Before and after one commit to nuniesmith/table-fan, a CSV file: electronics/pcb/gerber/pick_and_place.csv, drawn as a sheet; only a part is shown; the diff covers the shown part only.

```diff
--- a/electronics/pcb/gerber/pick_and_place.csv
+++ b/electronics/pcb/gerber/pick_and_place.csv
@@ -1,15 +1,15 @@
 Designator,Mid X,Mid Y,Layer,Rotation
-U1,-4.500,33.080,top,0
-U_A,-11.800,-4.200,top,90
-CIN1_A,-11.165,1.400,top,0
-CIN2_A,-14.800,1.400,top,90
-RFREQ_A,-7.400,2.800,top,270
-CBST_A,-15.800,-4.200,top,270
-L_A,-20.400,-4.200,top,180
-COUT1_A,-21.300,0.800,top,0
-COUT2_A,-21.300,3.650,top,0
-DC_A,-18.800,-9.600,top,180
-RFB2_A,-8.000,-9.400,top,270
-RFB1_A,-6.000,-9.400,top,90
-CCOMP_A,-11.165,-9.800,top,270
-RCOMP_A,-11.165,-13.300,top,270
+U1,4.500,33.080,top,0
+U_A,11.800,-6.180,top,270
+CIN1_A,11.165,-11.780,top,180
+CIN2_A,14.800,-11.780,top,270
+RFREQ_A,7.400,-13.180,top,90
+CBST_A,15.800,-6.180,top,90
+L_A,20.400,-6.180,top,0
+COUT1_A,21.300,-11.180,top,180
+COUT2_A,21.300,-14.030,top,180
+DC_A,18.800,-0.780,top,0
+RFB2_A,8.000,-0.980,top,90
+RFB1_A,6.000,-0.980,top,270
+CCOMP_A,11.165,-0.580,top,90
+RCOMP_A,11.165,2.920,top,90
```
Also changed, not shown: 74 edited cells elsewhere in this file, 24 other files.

--- --- ---

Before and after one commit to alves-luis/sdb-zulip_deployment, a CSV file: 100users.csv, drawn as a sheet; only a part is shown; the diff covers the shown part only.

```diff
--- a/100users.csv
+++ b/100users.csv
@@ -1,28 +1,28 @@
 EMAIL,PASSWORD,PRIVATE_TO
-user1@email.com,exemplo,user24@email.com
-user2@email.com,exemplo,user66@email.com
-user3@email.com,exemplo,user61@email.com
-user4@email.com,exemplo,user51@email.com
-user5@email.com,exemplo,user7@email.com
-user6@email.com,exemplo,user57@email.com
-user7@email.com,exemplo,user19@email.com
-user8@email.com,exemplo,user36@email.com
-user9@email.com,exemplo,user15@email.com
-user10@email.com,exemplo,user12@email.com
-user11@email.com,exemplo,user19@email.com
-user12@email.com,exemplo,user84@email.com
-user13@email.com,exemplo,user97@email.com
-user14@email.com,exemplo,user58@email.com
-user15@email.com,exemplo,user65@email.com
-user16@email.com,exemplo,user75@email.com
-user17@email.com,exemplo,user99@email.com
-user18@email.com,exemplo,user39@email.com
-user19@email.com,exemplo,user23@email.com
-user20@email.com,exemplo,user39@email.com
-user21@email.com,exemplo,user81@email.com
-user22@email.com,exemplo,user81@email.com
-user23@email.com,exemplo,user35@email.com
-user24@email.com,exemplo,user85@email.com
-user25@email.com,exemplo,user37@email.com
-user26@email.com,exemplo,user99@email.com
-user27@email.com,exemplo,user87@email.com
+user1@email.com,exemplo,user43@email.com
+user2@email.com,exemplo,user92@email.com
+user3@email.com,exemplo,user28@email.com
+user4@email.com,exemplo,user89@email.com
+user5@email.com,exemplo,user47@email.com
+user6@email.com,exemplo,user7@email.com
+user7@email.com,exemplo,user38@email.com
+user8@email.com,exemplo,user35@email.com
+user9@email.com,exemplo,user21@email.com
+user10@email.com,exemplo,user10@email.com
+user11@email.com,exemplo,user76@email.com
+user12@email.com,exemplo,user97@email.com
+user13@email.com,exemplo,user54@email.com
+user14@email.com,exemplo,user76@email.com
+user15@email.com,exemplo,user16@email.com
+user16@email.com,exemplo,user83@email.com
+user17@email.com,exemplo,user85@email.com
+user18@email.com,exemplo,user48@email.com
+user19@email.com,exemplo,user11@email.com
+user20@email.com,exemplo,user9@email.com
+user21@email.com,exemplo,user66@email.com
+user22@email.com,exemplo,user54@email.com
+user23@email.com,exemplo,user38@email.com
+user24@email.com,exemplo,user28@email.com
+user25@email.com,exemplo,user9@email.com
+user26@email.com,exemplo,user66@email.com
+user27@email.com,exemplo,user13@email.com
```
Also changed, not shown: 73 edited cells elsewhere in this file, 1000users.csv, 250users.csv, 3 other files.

--- --- ---

Across the records above, show each line containing the word "electronics".

• [ANSWER SPACE]
Before and after one commit to nuniesmith/table-fan, a CSV file: electronics/pcb/gerber/pick_and_place.csv, drawn as a sheet; only a part is shown; the diff covers the shown part only.
--- a/electronics/pcb/gerber/pick_and_place.csv
+++ b/electronics/pcb/gerber/pick_and_place.csv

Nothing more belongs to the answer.